California is still in lockdown for this pandemic and now they are talking about commandeering hotels to house the homeless supposedly until this pandemic ends. So it looks like California has finally found a solution for their homeless problem, hijacking private property.
"Each hotel brings new hope, each room could save a life," Mayor Eric Garcetti said of Project Roomkey, according to KABC-TV.
“If hotels are making a distinction among people classifying housed and unhoused differently in terms of accommodations that they’re going to be repaid for, that the city and county will pay for with reimbursements, then I think there’s a potential civil rights violation,” Councilman Mike Bonin said. “If the problems are on the hotel end, the public should know why, and then we should consider commandeering as they’ve talked about in other cities.”
The council also plans to investigate if hotels refusing to house the homeless have received tax breaks from the city recently.
“It would seem to me to be a complete justification that we expect something back especially during an emergency,” Councilman Mitch O’ Farrel said of hotels that have received tax breaks.
The Ritz Carlton in downtown Los Angeles, which has luxury condo residences, was among those resisting.
The hotel has received millions of dollars in tax breaks from the city over the years, according to FOX 11."
"Project Roomkey is a collaborative effort by the State, County and the Los Angeles Homeless Services Authority (LAHSA) to secure hotel and motel rooms for vulnerable people experiencing homelessness.
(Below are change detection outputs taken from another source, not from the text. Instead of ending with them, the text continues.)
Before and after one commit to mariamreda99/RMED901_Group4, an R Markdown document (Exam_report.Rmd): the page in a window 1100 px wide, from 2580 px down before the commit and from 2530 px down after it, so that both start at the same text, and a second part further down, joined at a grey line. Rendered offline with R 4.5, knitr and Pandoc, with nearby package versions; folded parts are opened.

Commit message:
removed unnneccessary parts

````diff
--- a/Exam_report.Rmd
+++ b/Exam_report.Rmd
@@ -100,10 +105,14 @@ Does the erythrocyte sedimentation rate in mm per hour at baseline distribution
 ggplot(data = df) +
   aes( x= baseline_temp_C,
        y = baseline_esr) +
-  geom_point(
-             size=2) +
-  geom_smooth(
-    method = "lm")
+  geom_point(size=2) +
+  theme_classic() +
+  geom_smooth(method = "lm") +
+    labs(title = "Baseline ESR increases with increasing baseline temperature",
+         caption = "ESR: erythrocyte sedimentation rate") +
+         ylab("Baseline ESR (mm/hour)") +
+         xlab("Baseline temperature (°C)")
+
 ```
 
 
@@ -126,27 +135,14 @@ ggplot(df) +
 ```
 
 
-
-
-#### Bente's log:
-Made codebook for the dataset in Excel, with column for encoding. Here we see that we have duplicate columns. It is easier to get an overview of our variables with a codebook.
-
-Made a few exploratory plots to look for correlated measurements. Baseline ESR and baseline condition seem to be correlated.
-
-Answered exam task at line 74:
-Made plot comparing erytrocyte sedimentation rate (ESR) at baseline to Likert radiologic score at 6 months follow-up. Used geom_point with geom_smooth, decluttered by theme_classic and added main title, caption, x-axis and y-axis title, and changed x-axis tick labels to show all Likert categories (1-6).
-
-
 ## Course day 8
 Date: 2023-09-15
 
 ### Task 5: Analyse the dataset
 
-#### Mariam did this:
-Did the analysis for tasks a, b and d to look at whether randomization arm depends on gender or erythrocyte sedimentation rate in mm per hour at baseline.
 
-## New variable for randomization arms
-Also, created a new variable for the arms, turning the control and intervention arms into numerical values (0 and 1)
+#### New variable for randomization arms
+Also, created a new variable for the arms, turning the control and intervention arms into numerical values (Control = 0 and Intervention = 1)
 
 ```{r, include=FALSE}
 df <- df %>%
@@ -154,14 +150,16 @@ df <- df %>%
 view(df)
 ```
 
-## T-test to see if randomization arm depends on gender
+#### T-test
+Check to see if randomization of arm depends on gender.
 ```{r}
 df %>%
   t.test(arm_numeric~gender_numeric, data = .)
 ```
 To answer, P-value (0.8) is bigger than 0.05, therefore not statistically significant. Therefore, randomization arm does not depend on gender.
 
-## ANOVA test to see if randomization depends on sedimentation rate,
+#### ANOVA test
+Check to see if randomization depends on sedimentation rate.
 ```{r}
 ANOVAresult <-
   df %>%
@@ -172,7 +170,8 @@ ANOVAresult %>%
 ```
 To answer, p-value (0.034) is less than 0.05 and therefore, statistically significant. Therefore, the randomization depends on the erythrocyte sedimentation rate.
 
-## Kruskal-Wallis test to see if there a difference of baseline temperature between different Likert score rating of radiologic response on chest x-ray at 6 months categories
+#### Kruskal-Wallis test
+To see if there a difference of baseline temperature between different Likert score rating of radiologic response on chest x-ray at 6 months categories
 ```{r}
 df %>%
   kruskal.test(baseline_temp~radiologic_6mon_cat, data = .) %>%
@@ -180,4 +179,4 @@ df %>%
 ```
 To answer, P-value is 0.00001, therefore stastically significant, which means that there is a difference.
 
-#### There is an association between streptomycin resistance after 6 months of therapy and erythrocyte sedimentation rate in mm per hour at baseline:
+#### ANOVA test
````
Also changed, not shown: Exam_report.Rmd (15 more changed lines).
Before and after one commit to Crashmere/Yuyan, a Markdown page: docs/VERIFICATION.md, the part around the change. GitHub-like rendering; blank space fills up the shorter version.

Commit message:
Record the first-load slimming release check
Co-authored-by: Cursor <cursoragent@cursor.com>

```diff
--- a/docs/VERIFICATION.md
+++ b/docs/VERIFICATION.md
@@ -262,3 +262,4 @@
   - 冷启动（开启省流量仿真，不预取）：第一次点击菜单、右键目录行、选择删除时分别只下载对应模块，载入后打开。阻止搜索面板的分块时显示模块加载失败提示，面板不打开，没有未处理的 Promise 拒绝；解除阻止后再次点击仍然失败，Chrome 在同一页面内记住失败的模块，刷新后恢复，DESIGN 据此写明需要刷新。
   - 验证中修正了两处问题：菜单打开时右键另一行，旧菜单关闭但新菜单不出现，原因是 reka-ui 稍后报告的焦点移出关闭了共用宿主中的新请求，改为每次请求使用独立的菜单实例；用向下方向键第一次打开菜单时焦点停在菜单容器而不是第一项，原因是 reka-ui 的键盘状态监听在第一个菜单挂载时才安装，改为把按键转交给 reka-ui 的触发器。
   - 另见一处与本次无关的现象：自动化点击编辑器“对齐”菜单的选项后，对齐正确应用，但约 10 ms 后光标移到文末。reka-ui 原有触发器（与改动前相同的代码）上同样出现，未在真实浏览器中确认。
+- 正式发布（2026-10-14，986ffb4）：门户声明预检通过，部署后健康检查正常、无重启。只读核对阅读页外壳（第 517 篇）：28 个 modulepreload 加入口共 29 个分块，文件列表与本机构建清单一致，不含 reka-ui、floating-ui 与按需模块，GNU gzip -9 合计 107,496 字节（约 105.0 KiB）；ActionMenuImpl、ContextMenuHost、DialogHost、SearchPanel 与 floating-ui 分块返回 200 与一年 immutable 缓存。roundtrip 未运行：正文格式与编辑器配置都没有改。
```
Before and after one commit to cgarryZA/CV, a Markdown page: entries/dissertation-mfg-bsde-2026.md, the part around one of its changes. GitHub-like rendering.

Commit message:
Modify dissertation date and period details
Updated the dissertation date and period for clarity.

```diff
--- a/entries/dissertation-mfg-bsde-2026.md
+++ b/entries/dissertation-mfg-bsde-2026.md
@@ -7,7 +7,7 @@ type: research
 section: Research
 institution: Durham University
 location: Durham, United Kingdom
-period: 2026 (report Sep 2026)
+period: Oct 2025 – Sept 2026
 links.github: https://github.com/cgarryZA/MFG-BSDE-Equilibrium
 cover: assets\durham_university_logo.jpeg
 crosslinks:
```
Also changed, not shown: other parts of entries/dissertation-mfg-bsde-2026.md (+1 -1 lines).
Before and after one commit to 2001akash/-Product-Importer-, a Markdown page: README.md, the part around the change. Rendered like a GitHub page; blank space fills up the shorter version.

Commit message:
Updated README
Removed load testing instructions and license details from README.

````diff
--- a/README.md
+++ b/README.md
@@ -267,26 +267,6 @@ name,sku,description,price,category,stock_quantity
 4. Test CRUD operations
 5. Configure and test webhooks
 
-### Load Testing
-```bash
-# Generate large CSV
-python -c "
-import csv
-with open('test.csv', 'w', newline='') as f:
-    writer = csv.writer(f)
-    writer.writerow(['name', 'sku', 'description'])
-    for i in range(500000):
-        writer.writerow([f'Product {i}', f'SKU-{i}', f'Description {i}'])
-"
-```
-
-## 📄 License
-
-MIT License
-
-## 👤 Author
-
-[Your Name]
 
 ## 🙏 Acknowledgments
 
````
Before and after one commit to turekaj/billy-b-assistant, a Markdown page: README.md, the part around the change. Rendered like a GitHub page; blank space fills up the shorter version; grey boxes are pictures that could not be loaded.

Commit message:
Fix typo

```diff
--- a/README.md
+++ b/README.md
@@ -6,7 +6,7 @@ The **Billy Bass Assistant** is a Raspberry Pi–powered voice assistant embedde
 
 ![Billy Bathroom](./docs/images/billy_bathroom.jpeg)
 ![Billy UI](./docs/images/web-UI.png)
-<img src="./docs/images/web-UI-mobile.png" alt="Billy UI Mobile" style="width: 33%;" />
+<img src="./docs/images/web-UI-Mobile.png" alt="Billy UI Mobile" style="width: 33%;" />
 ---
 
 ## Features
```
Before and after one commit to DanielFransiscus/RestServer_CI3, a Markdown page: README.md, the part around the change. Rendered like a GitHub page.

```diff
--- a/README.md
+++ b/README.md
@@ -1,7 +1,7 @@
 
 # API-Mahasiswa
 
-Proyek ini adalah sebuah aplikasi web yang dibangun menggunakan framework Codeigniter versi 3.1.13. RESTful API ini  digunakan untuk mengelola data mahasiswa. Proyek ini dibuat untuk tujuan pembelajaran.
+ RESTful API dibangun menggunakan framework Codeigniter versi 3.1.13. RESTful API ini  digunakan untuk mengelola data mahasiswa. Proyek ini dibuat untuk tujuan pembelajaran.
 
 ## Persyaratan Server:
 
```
It provides a way for people who don’t have a home to stay inside to prevent the spread of COVID-19.
Project Roomkey aims to not only protect high-risk individuals, but to also prevent the spread of the deadly virus in our communities and protect the capacity of our hospitals and healthcare system.
As L.A. County moves toward reopening, one of the prerequisites is making sure vulnerable people are protected, and that is the goal of Project Roomkey."
"As of Monday, more than 3,000 rooms in Los Angeles County have been secured for Project Roomkey with 1,517 rooms already occupied. The Federal Emergency Management Agency will reimburse the hotels for 75% of the cost."
"John Satterfield owns two of the residential units at the Ritz-Carlton and echoes those concerns.
"Aside from the logistical concerns, safety concerns, there are families that live down there with children," Satterfield tells Eyewitness News. "I don't actually trust how they're going to control it."
Satterfield calls it a "failure of our local government" that 60,000 homeless live on the streets of Los Angeles County. He's pushing for a long-term solution.
"It doesn't really do any good to have them stay in a hotel room for a couple of weeks and then say, OK, the pandemic has passed," says Satterfield. "Now, you guys can go on about your lives. It's just unconscionable that we allow citizens in this country to live this way."
It is an odd solution considering California is starting to open up Friday, May 8th. If you consider how leadership has failed to handle the homeless for years now, it's probably wise to refuse to be a part of Project Roomkey. These Hotels would likely be stuck with the homeless residents for far longer than the pandemic.